The documentary includes interviews with children, now adults, who lived in those houses, which became their homes and refuge from the devastation of war. The interviewees from Nagasaki tell a tale of how all the people living in those homes became one family, united in love and peace, and of one American volunteer, Jim Wilson, who became their surrogate father, as their fathers had all died in the war. In 2012, the last remaining house built by the Houses for Hiroshima project was made into an exhibition facility affiliated with the Hiroshima Peace Memorial Museum that tells the story of this remarkable Houses for Hiroshima peace building effort.

In Nagasaki, a Schmoe apartment building replaced the houses built by the volunteers. Volunteers for this project went on to work on other peace projects throughout their lives—a legacy of their experience with this peacebuilding project.

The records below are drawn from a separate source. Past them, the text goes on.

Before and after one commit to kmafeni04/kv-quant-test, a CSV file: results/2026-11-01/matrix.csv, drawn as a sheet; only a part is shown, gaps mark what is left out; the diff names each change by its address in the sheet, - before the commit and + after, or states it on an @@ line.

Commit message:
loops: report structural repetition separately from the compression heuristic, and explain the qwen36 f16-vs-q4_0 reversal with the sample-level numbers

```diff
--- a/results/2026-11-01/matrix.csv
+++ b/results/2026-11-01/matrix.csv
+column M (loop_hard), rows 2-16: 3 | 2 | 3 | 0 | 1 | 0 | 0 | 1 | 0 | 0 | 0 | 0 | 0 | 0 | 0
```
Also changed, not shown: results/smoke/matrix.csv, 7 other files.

The documentary concludes with the building of Seattle’s Peace Park. Floyd Schmoe was given many awards by the Japanese, including the Kiyoshi Tanimoto Peace Prize in 1988; the prize money was used as the seed money to build Seattle’s Peace Park near the University Bridge. Schmoe’s lifelong commitment and message of peace lives on in this park.  The take-away message from this documentary is that individuals can and should take action and collaborate across differences to work for peace.

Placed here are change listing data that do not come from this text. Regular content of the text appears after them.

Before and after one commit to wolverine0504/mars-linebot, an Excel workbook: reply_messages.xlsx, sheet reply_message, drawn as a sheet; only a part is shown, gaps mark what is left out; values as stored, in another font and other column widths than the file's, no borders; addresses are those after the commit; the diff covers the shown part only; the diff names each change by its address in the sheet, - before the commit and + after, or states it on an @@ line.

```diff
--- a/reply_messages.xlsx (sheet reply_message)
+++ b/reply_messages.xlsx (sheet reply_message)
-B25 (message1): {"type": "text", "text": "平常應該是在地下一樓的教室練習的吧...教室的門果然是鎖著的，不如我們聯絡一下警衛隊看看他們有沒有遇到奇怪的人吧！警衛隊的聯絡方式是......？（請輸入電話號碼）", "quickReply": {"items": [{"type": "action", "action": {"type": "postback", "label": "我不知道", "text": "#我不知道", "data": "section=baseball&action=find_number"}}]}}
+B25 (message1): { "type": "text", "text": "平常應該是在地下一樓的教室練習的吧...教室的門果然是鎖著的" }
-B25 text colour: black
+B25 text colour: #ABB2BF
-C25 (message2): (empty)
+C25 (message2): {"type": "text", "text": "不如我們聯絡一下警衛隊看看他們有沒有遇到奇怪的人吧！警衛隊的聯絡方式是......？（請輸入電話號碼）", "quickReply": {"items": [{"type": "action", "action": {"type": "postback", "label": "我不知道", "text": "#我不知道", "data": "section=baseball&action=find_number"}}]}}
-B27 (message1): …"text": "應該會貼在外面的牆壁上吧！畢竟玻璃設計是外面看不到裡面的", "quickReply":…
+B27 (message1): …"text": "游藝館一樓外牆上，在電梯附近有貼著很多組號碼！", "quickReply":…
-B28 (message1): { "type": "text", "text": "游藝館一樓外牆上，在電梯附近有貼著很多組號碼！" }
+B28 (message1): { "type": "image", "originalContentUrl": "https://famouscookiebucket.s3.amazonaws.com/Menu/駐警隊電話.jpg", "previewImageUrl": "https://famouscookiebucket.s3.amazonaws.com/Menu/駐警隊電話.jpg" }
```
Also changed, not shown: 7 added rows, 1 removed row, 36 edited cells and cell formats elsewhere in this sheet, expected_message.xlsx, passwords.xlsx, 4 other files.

After the screening, there was a short talk by the NHK producers of the documentary, Kumiko Ogoshi Takai and Jun Yotsumoto, and one of the later American volunteers who built houses in Hiroshima and Nagasaki, Jean Walkinshaw. In the audience of over 400 were the wife and grandchildren of Schmoe and children of some of the American volunteers.  The Schmoe family shared memories of Floyd Schmoe. The Reverend Brooks Andrews spoke about the commitment of his father, the Reverend Emery Andrews, to peace, and the children of Daisy Tibbs Dawson, a member of the first volunteer group and a well-known peace activist and African American educator in Seattle, shared memories of their mother.

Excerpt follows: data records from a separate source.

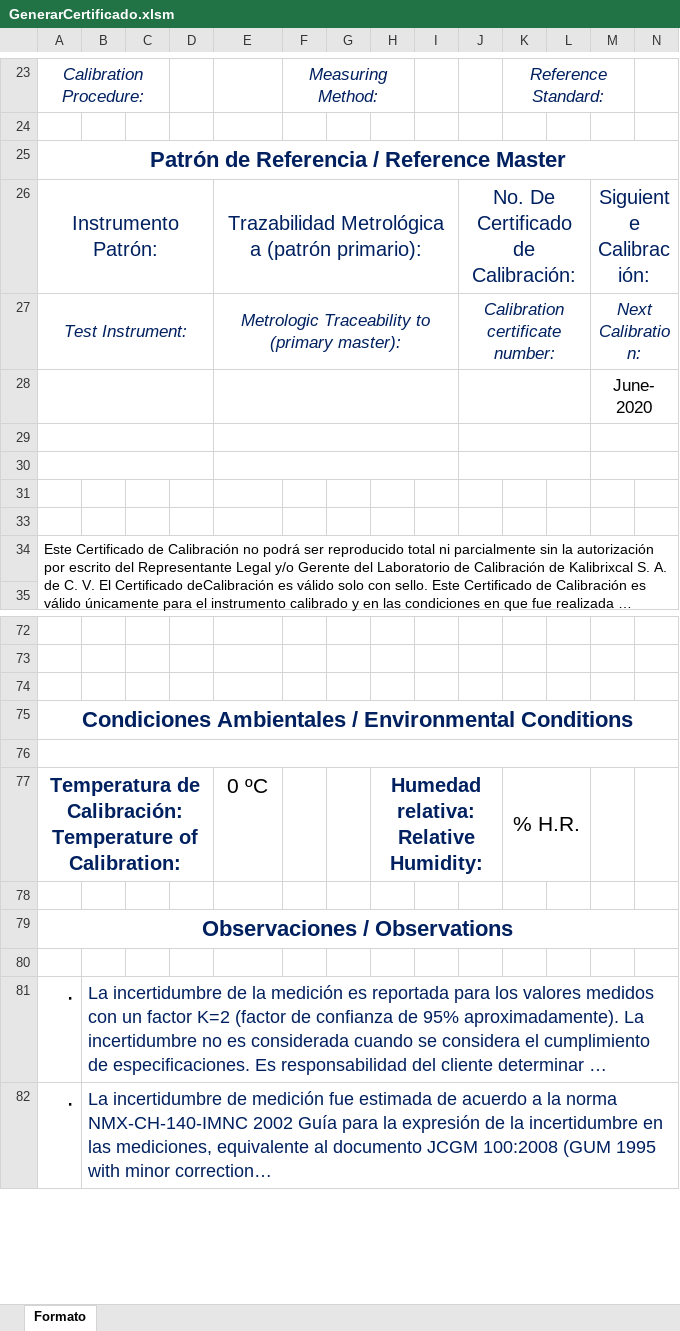
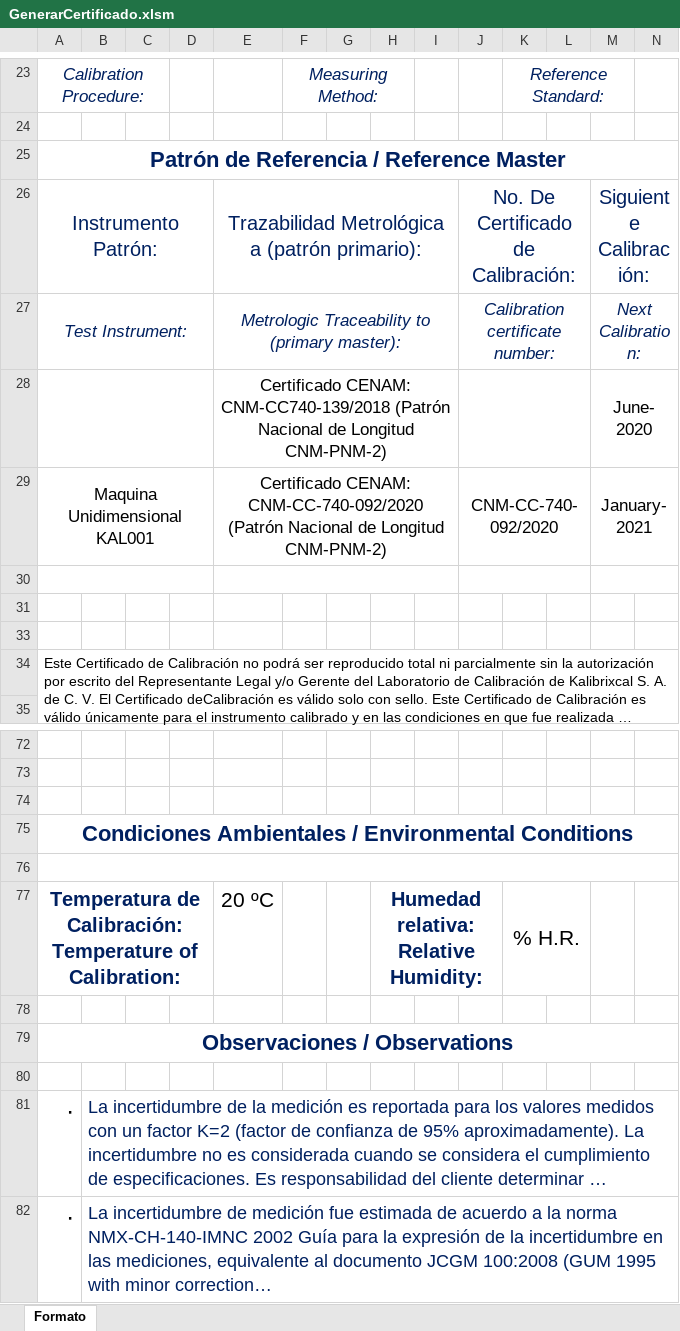
Before and after one commit to hocht/Kalibrix, an Excel workbook: GenerarCertificado.xlsm, sheet Formato, drawn as a sheet; only a part is shown, gaps mark what is left out; long unchanged cells end in …; values as stored, in another font and other column widths than the file's, no borders; charts and pictures not drawn; the diff names each change by its address in the sheet, - before the commit and + after, or states it on an @@ line.

Commit message:
Añadido kal001 a objetos base

```diff
--- a/GenerarCertificado.xlsm (sheet Formato)
+++ b/GenerarCertificado.xlsm (sheet Formato)
-E28: (empty)
+E28: Certificado CENAM: CNM-CC740-139/2018 (Patrón Nacional de Longitud CNM-PNM-2)
-row 29: (empty)
+row 29: Maquina Unidimensional KAL001 |  |  |  | Certificado CENAM: CNM-CC-740-092/2020 (Patrón Nacional de Longitud CNM-PNM-2) |  |  |  |  | CNM-CC-740-092/2020 |  |  | January-2021
-E77: 0 ºC
+E77: 20 ºC
```
Also changed, not shown: charts or pictures.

Also in the audience were members of the Aki Kurose family.  Aki Kurose was a well-known Seattle Quaker peace activist and outstanding teacher for whom Aki Kurose Middle School is named.  Kurose was a longtime friend of Schmoe and Daisy Tibbs Dawson.  NHK World correspondent, Jun Yotsumoto filmed a special Newsroom Tokyo report on Kurose’s sister, Suma Yagi, and the Kurose family which was broadcast from Tokyo on February 21st. To view go to https://www3.nhk.or.jp/nhkworld/newsroomtokyo/ or read a web article on this report at https://www3.nhk.or.jp/nhkworld/nhknewsline/backstories/floydschmoe/


NHK (Japan Broadcasting Corporation) is Japan’s sole public broadcaster, operating the nation’s largest domestic and international television network.  NHK WORLD-JAPAN is distributed in the Seattle area in collaboration with KBTC on Over-the-air Chanel 28.2 and Comcast (Xfinity) Channel 115. Online live streaming and VOD (video on-demand) services through the free mobile app and the website give viewers access to NHK WORLD-JAPAN anywhere and anytime. Houses for Peace can be viewed online.